*To do*.
Please show every line in the entries below that includes the word "from".

---- Information

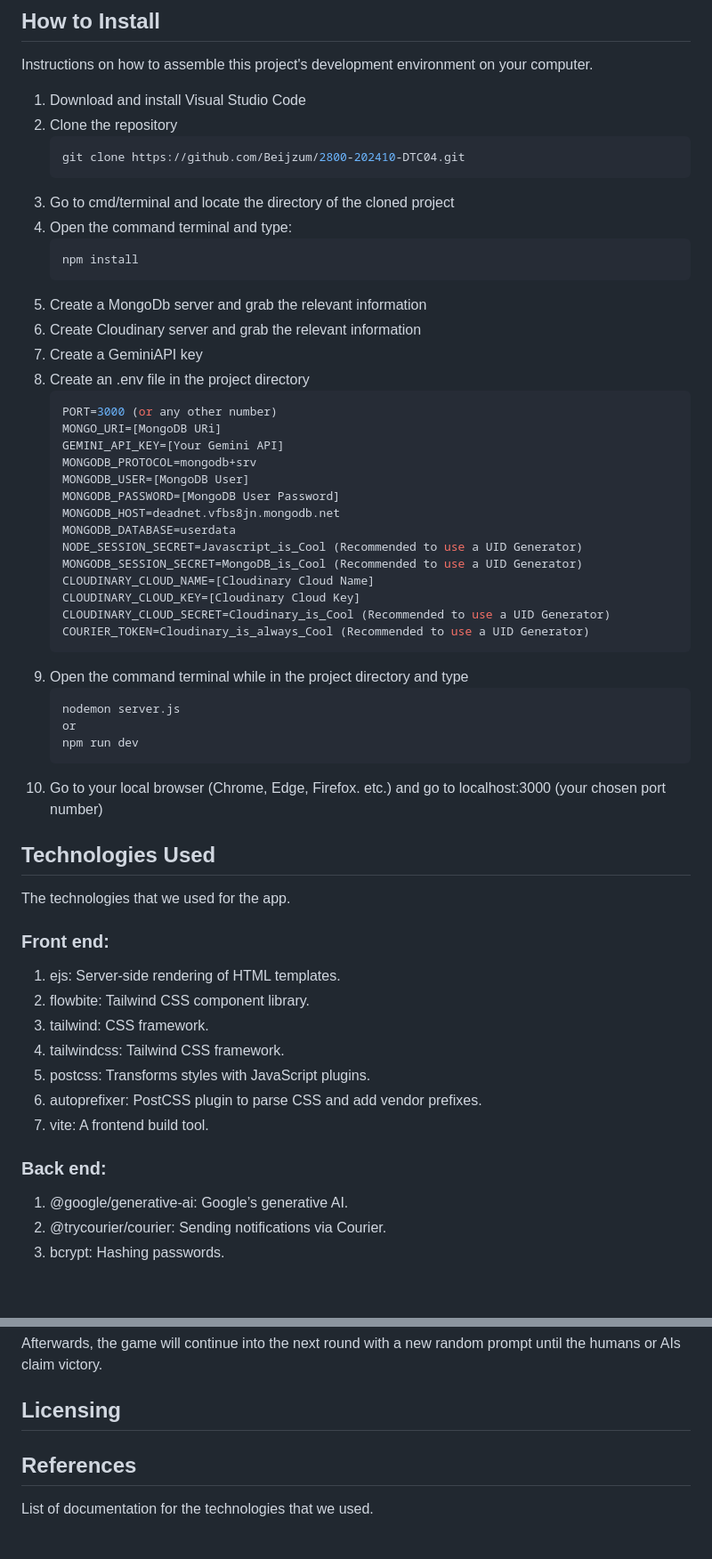
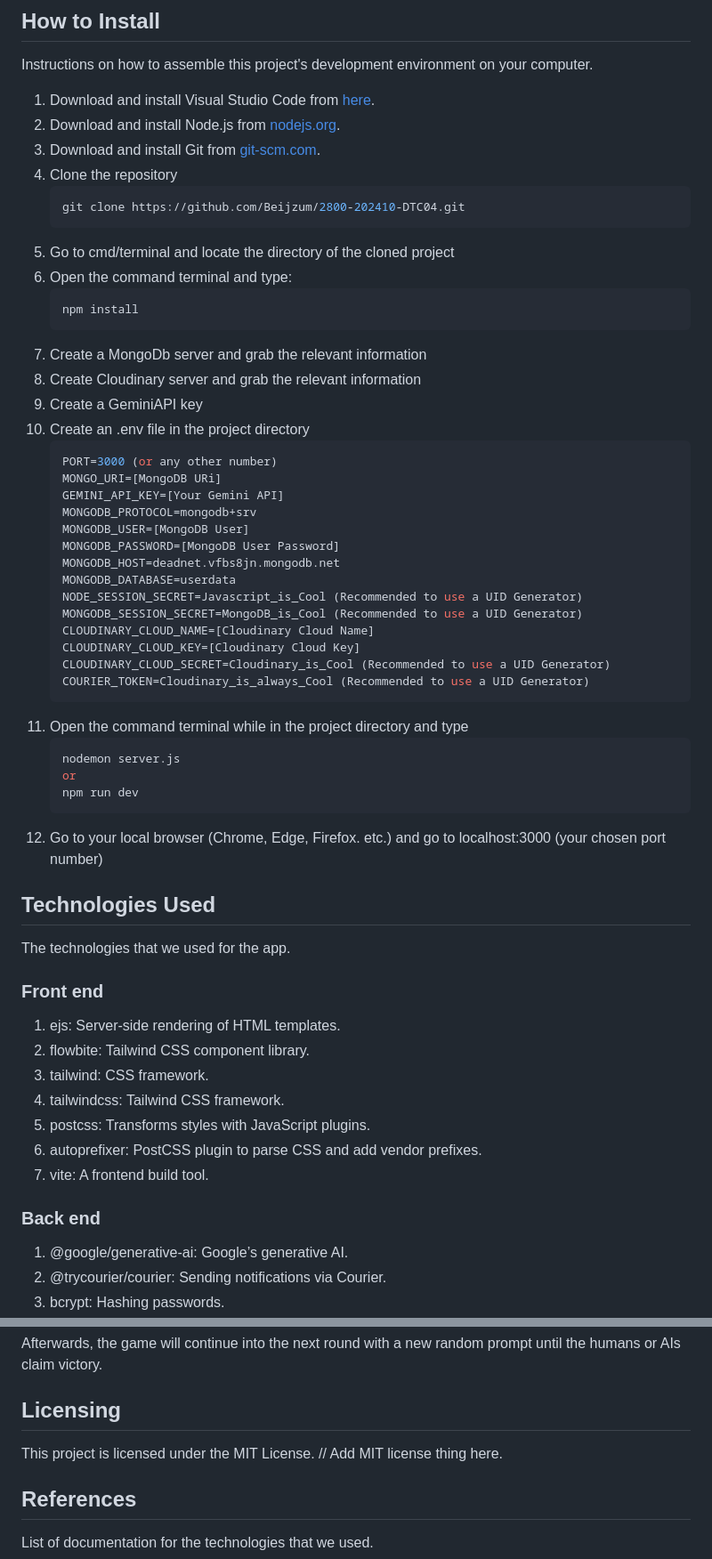
Before and after one commit to Beijzum/2800-202410-DTC04, a Markdown page: README.md, 2 parts joined by grey strips. Shown: that part at 89% size. GitHub-like rendering; blank space fills up the shorter version.

Commit message:
ADD small license part

````diff
--- a/README.md
+++ b/README.md
@@ -40,21 +40,23 @@ In the future, we believe that there will be an increase of bad actors programmi
 
 Instructions on how to assemble this project's development environment on your computer.
 
-1. Download and install Visual Studio Code
-2. Clone the repository
+1. Download and install Visual Studio Code from [here](https://code.visualstudio.com/).
+2. Download and install Node.js from [nodejs.org](https://nodejs.org/).
+3. Download and install Git from [git-scm.com](https://git-scm.com/).
+4. Clone the repository
     ```sh
     git clone https://github.com/Beijzum/2800-202410-DTC04.git
     ```
-3. Go to cmd/terminal and locate the directory of the cloned project
-4. Open the command terminal and type:
+5. Go to cmd/terminal and locate the directory of the cloned project
+6. Open the command terminal and type:
     ```sh
     npm install
     ```
-5. Create a MongoDb server and grab the relevant information
-6. Create Cloudinary server and grab the relevant information
-7. Create a GeminiAPI key
-8. Create an .env file in the project directory
-    ```sh
+7. Create a MongoDb server and grab the relevant information
+8. Create Cloudinary server and grab the relevant information
+9. Create a GeminiAPI key
+10. Create an .env file in the project directory
+    ```js
     PORT=3000 (or any other number)
     MONGO_URI=[MongoDB URi]
     GEMINI_API_KEY=[Your Gemini API]
@@ -70,20 +72,20 @@ Instructions on how to assemble this project's development environment on your c
     CLOUDINARY_CLOUD_SECRET=Cloudinary_is_Cool (Recommended to use a UID Generator)
     COURIER_TOKEN=Cloudinary_is_always_Cool (Recommended to use a UID Generator)
     ```
-9. Open the command terminal while in the project directory and type
-    ```
+11. Open the command terminal while in the project directory and type
+    ```sh
     nodemon server.js
     or
     npm run dev
     ```
-10. Go to your local browser (Chrome, Edge, Firefox. etc.) and go to
+12. Go to your local browser (Chrome, Edge, Firefox. etc.) and go to
     localhost:3000 (your chosen port number)
 
 ## Technologies Used
 
 The technologies that we used for the app.
 
-### Front end:
+### Front end
 
 1. ejs: Server-side rendering of HTML templates.
 2. flowbite: Tailwind CSS component library.
@@ -93,7 +95,7 @@ The technologies that we used for the app.
 6. autoprefixer: PostCSS plugin to parse CSS and add vendor prefixes.
 7. vite: A frontend build tool.
 
-### Back end:
+### Back end
 
 1. @google/generative-ai: Google’s generative AI.
 2. @trycourier/courier: Sending notifications via Courier.
@@ -192,6 +194,8 @@ If there are still AIs present in the game, then the AIs will randomly choose a
 Afterwards, the game will continue into the next round with a new random prompt until the humans or AIs claim victory.
 
 ## Licensing
+
+This project is licensed under the MIT License. // Add MIT license thing here.
 
 ## References
 
````
Also changed, not shown: other parts of README.md (+2 -2 lines).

--------

*Task result*.
+1. Download and install Visual Studio Code from [here](https://code.visualstudio.com/).
+2. Download and install Node.js from [nodejs.org](https://nodejs.org/).
+3. Download and install Git from [git-scm.com](https://git-scm.com/).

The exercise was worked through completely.